Data below:

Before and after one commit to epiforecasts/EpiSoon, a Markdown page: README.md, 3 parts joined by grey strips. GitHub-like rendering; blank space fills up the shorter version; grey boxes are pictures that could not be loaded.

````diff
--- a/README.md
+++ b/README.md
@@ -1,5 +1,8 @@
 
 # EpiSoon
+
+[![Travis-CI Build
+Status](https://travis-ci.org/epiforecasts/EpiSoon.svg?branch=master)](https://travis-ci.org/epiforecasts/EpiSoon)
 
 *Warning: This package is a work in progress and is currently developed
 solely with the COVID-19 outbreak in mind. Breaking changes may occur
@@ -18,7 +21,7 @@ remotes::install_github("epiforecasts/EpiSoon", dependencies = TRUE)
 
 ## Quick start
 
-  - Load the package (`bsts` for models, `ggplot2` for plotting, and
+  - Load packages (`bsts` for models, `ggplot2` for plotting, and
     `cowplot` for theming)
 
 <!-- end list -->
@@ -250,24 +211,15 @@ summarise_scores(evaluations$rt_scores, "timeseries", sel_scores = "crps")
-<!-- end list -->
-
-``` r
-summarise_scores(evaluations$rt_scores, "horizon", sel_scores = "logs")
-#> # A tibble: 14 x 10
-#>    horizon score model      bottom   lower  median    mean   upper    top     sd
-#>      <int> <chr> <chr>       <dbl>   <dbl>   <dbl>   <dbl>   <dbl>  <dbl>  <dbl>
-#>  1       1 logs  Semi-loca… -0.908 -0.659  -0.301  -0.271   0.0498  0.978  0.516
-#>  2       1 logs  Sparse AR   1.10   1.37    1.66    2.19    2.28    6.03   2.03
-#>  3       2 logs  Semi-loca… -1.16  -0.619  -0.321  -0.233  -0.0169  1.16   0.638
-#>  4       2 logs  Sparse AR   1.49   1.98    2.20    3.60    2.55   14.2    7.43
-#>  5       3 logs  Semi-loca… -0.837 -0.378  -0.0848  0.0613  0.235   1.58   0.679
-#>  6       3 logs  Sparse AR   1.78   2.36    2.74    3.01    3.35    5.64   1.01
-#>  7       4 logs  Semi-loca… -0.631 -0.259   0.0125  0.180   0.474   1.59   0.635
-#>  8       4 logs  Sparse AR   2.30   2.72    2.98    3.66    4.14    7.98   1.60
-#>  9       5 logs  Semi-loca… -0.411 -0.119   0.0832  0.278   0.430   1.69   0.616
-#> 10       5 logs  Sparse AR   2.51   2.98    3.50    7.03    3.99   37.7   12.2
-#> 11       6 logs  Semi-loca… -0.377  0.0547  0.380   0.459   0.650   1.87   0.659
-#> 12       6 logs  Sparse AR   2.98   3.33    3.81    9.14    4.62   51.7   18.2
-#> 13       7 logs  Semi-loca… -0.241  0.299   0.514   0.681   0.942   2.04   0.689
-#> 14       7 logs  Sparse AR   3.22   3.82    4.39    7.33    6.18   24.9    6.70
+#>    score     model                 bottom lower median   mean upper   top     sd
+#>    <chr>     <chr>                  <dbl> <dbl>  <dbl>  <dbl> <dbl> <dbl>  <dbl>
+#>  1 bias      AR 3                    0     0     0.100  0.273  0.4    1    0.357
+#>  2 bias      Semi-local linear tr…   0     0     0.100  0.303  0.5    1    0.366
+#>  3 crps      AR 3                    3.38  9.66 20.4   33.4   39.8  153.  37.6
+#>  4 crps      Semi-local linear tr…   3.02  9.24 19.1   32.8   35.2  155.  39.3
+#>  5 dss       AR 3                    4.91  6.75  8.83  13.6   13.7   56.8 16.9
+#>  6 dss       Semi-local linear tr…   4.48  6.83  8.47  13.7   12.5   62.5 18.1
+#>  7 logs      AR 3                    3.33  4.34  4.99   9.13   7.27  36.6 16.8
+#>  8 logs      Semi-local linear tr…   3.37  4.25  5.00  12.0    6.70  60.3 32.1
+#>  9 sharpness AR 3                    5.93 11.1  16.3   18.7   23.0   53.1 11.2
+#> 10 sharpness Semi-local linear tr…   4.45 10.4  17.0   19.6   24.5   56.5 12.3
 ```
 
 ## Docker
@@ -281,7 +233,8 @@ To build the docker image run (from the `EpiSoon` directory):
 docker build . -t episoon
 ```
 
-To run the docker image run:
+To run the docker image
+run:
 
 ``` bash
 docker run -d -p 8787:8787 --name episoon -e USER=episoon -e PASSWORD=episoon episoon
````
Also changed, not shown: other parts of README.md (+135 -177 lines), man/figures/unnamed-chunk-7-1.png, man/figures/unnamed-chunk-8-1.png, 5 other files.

End of Data.

Using the material above, write out each entry again with nothing changed.

Before and after one commit to epiforecasts/EpiSoon, a Markdown page: README.md, 3 parts joined by grey strips. GitHub-like rendering; blank space fills up the shorter version; grey boxes are pictures that could not be loaded.

````diff
--- a/README.md
+++ b/README.md
@@ -1,5 +1,8 @@
 
 # EpiSoon
+
+[![Travis-CI Build
+Status](https://travis-ci.org/epiforecasts/EpiSoon.svg?branch=master)](https://travis-ci.org/epiforecasts/EpiSoon)
 
 *Warning: This package is a work in progress and is currently developed
 solely with the COVID-19 outbreak in mind. Breaking changes may occur
@@ -18,7 +21,7 @@ remotes::install_github("epiforecasts/EpiSoon", dependencies = TRUE)
 
 ## Quick start
 
-  - Load the package (`bsts` for models, `ggplot2` for plotting, and
+  - Load packages (`bsts` for models, `ggplot2` for plotting, and
     `cowplot` for theming)
 
 <!-- end list -->
@@ -250,24 +211,15 @@ summarise_scores(evaluations$rt_scores, "timeseries", sel_scores = "crps")
-<!-- end list -->
-
-``` r
-summarise_scores(evaluations$rt_scores, "horizon", sel_scores = "logs")
-#> # A tibble: 14 x 10
-#>    horizon score model      bottom   lower  median    mean   upper    top     sd
-#>      <int> <chr> <chr>       <dbl>   <dbl>   <dbl>   <dbl>   <dbl>  <dbl>  <dbl>
-#>  1       1 logs  Semi-loca… -0.908 -0.659  -0.301  -0.271   0.0498  0.978  0.516
-#>  2       1 logs  Sparse AR   1.10   1.37    1.66    2.19    2.28    6.03   2.03
-#>  3       2 logs  Semi-loca… -1.16  -0.619  -0.321  -0.233  -0.0169  1.16   0.638
-#>  4       2 logs  Sparse AR   1.49   1.98    2.20    3.60    2.55   14.2    7.43
-#>  5       3 logs  Semi-loca… -0.837 -0.378  -0.0848  0.0613  0.235   1.58   0.679
-#>  6       3 logs  Sparse AR   1.78   2.36    2.74    3.01    3.35    5.64   1.01
-#>  7       4 logs  Semi-loca… -0.631 -0.259   0.0125  0.180   0.474   1.59   0.635
-#>  8       4 logs  Sparse AR   2.30   2.72    2.98    3.66    4.14    7.98   1.60
-#>  9       5 logs  Semi-loca… -0.411 -0.119   0.0832  0.278   0.430   1.69   0.616
-#> 10       5 logs  Sparse AR   2.51   2.98    3.50    7.03    3.99   37.7   12.2
-#> 11       6 logs  Semi-loca… -0.377  0.0547  0.380   0.459   0.650   1.87   0.659
-#> 12       6 logs  Sparse AR   2.98   3.33    3.81    9.14    4.62   51.7   18.2
-#> 13       7 logs  Semi-loca… -0.241  0.299   0.514   0.681   0.942   2.04   0.689
-#> 14       7 logs  Sparse AR   3.22   3.82    4.39    7.33    6.18   24.9    6.70
+#>    score     model                 bottom lower median   mean upper   top     sd
+#>    <chr>     <chr>                  <dbl> <dbl>  <dbl>  <dbl> <dbl> <dbl>  <dbl>
+#>  1 bias      AR 3                    0     0     0.100  0.273  0.4    1    0.357
+#>  2 bias      Semi-local linear tr…   0     0     0.100  0.303  0.5    1    0.366
+#>  3 crps      AR 3                    3.38  9.66 20.4   33.4   39.8  153.  37.6
+#>  4 crps      Semi-local linear tr…   3.02  9.24 19.1   32.8   35.2  155.  39.3
+#>  5 dss       AR 3                    4.91  6.75  8.83  13.6   13.7   56.8 16.9
+#>  6 dss       Semi-local linear tr…   4.48  6.83  8.47  13.7   12.5   62.5 18.1
+#>  7 logs      AR 3                    3.33  4.34  4.99   9.13   7.27  36.6 16.8
+#>  8 logs      Semi-local linear tr…   3.37  4.25  5.00  12.0    6.70  60.3 32.1
+#>  9 sharpness AR 3                    5.93 11.1  16.3   18.7   23.0   53.1 11.2
+#> 10 sharpness Semi-local linear tr…   4.45 10.4  17.0   19.6   24.5   56.5 12.3
 ```
 
 ## Docker
@@ -281,7 +233,8 @@ To build the docker image run (from the `EpiSoon` directory):
 docker build . -t episoon
 ```
 
-To run the docker image run:
+To run the docker image
+run:
 
 ``` bash
 docker run -d -p 8787:8787 --name episoon -e USER=episoon -e PASSWORD=episoon episoon
````
Also changed, not shown: other parts of README.md (+135 -177 lines), man/figures/unnamed-chunk-7-1.png, man/figures/unnamed-chunk-8-1.png, 5 other files.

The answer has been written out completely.